§ **Problem requirements**: Search the data for "chebyshev". Each line containing it is to be copied.

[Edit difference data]
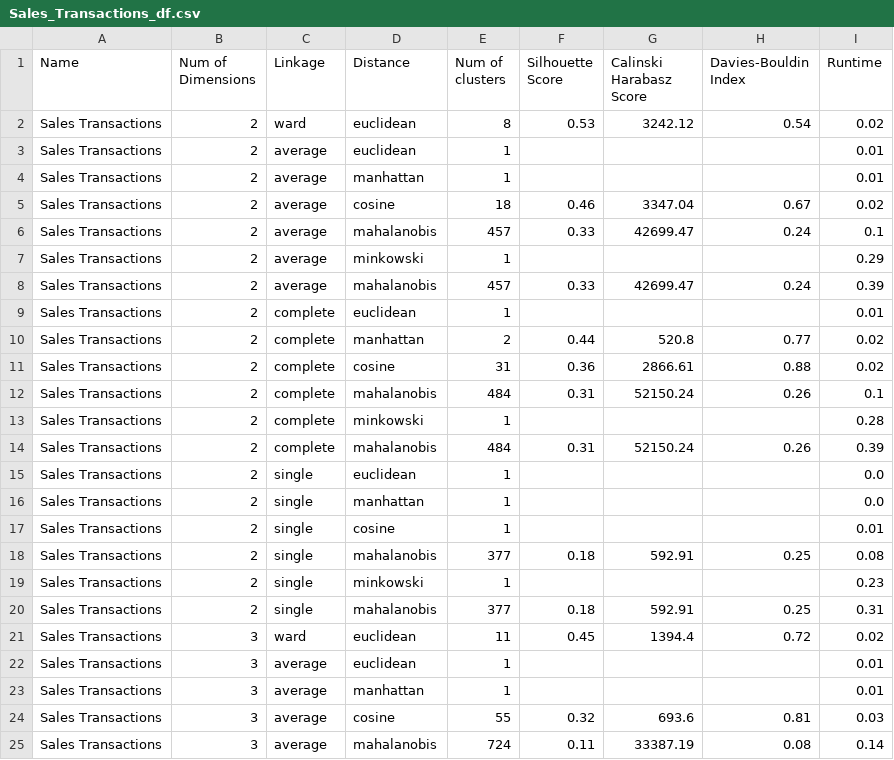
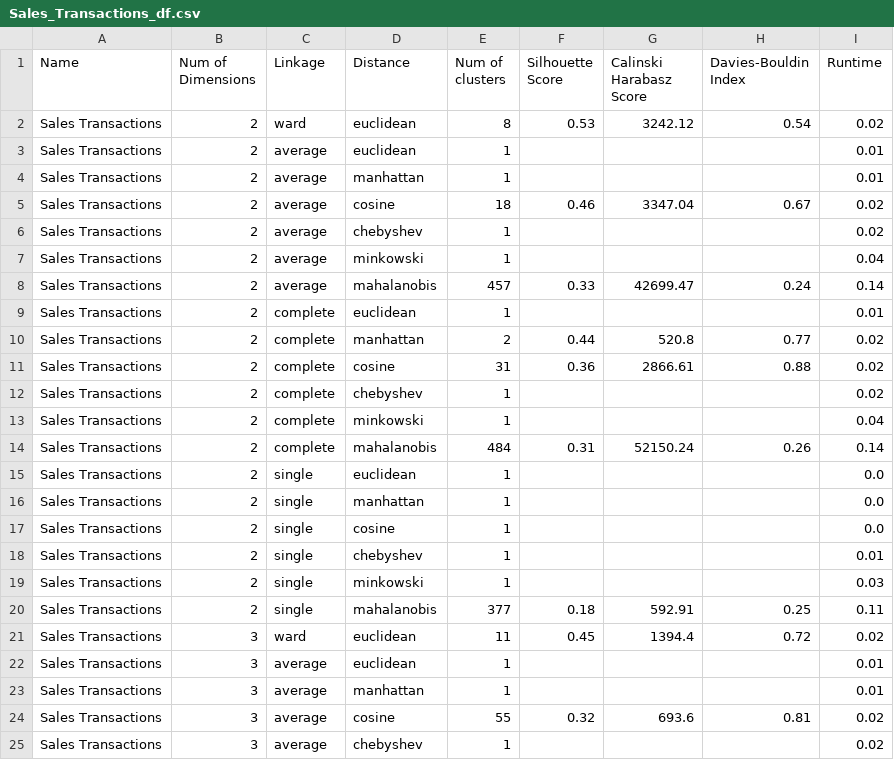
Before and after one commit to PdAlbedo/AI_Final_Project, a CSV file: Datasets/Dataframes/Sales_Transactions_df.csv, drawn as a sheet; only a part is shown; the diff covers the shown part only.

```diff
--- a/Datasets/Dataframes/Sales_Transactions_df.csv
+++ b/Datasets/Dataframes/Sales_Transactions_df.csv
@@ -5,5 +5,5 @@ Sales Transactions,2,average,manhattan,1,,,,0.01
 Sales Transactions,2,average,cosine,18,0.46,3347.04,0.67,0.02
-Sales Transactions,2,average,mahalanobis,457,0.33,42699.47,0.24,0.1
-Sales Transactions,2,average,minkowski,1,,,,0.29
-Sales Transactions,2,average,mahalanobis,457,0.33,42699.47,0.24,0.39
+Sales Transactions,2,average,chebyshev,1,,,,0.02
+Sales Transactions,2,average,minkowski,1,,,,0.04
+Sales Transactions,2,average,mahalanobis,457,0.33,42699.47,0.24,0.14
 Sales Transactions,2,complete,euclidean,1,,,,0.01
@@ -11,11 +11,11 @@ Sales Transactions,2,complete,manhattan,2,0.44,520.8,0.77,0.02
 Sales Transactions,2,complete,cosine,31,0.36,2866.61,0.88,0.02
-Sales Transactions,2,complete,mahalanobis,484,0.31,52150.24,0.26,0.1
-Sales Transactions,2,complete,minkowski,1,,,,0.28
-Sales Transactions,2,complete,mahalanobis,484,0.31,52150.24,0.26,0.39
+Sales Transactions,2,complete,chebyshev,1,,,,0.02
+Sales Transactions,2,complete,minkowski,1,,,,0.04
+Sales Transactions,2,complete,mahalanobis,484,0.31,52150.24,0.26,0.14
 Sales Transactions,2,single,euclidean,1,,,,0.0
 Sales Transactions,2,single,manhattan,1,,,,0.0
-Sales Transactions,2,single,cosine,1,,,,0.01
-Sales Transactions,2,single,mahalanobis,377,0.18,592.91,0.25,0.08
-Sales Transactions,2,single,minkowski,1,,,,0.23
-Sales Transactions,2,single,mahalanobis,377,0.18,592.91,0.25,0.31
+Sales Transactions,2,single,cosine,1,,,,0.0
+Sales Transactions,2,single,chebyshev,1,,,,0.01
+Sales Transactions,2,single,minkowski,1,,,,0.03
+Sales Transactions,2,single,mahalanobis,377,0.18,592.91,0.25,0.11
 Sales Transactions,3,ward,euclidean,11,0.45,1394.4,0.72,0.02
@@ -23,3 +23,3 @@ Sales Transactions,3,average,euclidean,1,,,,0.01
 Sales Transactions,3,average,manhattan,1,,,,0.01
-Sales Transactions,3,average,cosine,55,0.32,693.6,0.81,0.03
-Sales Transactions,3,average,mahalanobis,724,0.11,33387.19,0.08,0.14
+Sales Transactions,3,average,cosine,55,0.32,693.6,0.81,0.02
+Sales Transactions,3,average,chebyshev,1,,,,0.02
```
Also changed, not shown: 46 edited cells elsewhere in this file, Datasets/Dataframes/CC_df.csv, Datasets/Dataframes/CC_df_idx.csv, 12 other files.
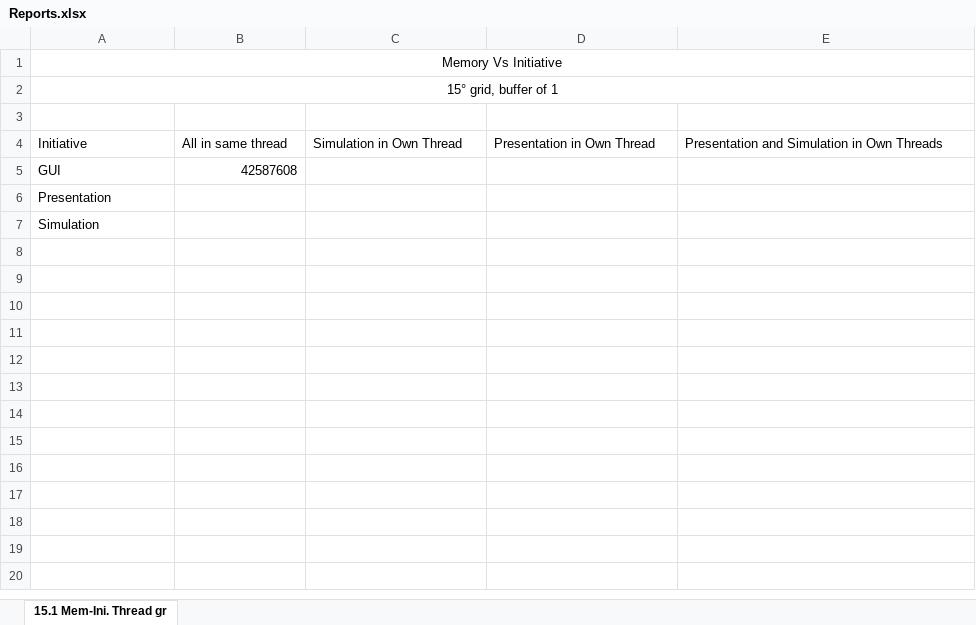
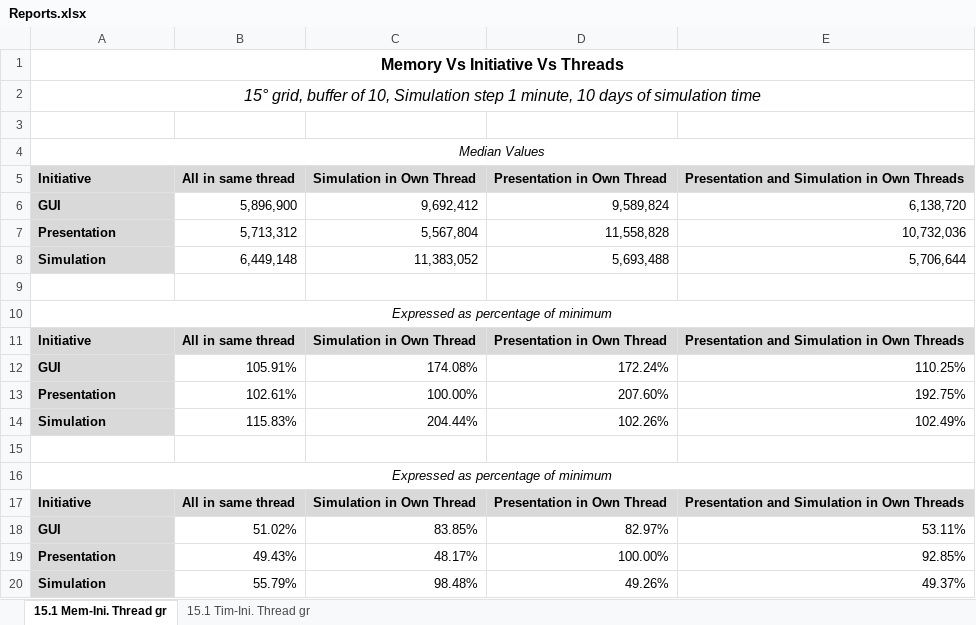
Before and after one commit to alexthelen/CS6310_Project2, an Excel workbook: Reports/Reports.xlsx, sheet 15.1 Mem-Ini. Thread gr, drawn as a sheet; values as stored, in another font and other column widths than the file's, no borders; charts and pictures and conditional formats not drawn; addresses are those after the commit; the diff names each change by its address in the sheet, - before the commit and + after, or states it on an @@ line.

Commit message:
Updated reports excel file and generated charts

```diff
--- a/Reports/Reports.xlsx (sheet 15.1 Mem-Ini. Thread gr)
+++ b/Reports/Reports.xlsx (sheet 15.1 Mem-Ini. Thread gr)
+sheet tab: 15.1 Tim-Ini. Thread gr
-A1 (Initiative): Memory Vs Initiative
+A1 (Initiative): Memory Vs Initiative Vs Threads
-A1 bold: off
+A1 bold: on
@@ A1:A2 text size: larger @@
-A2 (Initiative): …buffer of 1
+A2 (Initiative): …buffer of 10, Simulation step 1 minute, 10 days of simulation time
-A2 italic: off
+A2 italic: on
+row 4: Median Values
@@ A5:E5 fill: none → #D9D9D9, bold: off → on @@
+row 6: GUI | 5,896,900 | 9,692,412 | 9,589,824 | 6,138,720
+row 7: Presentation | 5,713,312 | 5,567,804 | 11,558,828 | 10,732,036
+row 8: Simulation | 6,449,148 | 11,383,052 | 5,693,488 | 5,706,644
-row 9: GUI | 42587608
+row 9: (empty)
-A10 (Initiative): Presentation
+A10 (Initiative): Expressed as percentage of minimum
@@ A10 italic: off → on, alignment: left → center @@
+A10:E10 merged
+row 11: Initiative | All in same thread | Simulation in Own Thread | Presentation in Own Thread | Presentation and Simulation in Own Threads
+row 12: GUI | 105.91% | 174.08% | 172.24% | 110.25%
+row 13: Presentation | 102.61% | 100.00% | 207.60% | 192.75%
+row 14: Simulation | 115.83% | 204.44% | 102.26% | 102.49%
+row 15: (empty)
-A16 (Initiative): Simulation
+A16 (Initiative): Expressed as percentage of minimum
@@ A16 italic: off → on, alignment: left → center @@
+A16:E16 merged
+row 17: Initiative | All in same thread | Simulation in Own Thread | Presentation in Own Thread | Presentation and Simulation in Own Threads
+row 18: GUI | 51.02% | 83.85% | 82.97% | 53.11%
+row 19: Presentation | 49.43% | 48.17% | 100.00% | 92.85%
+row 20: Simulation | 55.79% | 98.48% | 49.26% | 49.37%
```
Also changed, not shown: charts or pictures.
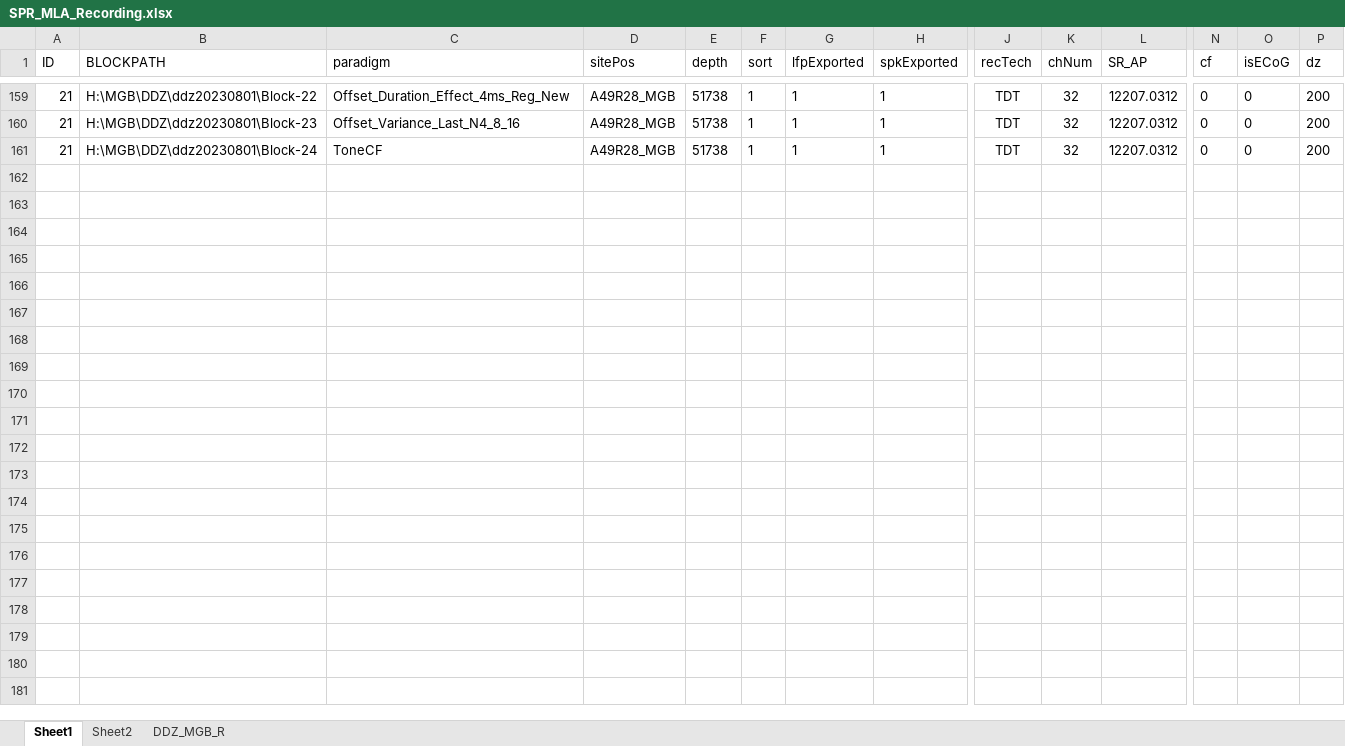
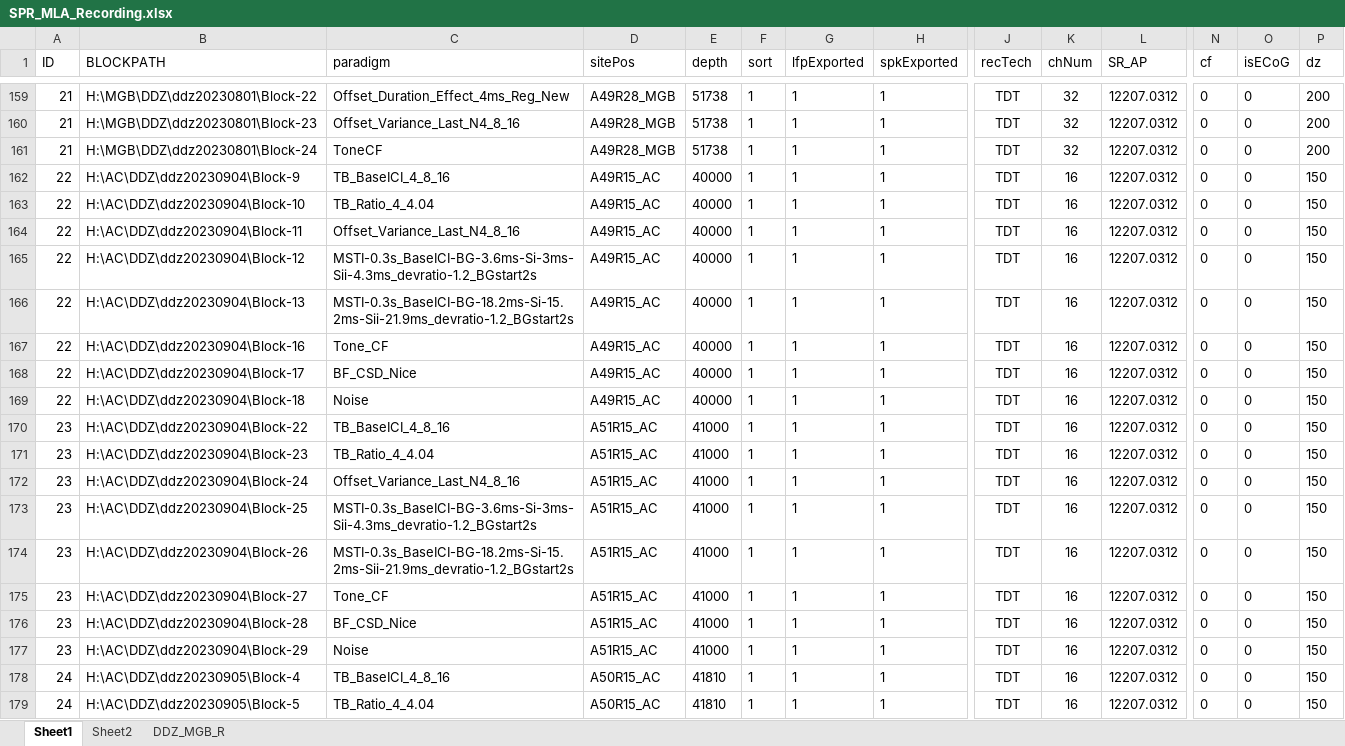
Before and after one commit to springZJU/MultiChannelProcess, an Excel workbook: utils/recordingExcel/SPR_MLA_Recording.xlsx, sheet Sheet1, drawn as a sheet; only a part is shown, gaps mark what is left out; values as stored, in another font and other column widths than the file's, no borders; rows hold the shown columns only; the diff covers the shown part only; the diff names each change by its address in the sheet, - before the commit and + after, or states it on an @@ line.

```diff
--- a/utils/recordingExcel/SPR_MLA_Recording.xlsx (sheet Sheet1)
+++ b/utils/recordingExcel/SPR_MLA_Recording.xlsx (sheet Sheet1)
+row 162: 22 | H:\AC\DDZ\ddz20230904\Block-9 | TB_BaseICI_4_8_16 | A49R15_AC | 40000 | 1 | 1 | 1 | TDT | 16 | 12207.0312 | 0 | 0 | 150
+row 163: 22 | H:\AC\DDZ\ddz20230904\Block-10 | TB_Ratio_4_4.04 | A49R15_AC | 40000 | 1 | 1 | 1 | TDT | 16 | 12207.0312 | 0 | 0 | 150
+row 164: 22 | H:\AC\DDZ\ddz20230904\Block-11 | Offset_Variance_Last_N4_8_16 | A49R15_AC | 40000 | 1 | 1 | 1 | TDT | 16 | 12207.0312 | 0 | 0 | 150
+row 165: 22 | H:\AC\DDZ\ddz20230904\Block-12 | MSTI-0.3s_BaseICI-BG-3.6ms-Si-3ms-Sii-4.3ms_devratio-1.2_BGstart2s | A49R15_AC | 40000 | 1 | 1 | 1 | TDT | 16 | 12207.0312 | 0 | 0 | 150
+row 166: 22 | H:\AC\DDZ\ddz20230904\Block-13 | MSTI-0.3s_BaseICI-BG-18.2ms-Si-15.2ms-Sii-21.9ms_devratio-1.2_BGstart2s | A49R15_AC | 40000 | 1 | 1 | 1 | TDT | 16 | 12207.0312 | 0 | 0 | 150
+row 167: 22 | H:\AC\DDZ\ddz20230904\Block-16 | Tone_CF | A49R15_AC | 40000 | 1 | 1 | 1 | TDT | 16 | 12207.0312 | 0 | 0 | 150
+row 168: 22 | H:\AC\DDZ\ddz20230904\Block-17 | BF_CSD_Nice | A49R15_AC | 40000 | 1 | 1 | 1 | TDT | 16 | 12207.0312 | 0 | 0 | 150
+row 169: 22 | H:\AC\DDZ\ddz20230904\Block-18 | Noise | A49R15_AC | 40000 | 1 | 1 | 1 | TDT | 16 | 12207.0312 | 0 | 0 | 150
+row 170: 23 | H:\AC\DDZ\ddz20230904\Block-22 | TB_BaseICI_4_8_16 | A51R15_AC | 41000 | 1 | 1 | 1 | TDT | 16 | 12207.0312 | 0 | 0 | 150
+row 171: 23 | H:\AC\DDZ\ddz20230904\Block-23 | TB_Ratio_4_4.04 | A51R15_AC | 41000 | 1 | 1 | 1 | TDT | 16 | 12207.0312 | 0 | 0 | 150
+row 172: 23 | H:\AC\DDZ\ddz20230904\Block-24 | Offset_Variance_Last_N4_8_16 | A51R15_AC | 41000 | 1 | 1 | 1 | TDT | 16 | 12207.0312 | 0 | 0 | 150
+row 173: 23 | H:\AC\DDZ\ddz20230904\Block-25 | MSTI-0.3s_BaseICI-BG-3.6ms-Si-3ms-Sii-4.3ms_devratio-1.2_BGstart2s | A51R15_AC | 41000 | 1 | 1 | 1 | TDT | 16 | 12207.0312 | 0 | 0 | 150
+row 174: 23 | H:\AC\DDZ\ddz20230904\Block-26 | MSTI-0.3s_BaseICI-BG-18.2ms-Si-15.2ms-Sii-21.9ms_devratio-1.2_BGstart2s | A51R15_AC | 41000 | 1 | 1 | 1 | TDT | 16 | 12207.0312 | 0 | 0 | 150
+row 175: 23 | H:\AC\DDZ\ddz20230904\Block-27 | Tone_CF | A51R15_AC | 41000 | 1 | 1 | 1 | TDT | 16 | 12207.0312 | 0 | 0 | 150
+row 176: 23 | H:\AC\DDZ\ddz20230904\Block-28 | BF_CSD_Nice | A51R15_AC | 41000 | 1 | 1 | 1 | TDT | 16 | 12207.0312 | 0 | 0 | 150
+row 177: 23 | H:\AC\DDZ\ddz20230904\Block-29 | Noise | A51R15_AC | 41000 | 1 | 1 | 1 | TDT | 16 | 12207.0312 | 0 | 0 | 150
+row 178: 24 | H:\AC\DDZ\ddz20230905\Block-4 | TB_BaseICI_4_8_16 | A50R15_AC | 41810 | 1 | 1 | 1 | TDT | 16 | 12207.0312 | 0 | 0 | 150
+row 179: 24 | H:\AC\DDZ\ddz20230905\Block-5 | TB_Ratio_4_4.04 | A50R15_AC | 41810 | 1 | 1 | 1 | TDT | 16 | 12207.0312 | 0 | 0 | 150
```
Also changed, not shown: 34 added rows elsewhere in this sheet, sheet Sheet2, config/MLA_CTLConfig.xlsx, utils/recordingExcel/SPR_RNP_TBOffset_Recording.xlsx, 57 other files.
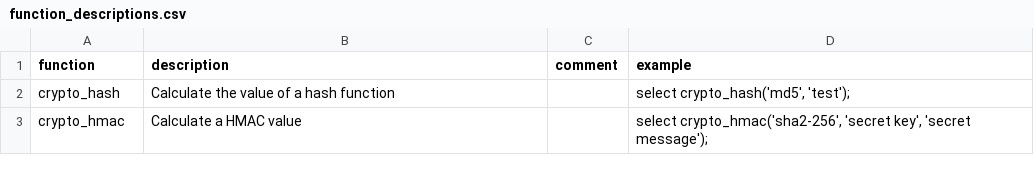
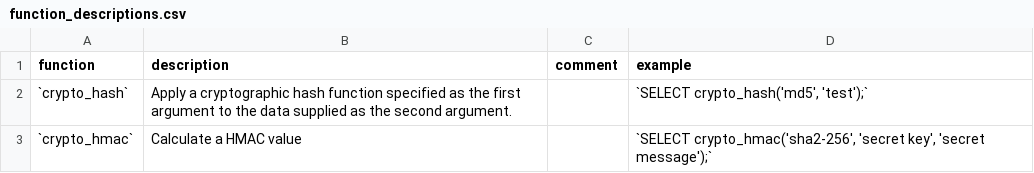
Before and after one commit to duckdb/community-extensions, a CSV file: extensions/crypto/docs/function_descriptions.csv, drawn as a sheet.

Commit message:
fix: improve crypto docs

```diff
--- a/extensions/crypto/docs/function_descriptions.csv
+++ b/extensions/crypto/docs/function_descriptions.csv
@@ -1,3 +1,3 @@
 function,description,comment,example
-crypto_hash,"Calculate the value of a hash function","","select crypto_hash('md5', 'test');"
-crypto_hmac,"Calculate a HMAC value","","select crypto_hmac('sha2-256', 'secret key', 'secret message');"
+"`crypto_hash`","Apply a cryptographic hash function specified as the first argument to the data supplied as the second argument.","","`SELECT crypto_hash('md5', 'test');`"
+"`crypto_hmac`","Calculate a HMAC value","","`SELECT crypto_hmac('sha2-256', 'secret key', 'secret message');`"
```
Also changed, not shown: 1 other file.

§ **Solution for this task**:
+Sales Transactions,2,average,chebyshev,1,,,,0.02
+Sales Transactions,2,complete,chebyshev,1,,,,0.02
+Sales Transactions,2,single,chebyshev,1,,,,0.01
+Sales Transactions,3,average,chebyshev,1,,,,0.02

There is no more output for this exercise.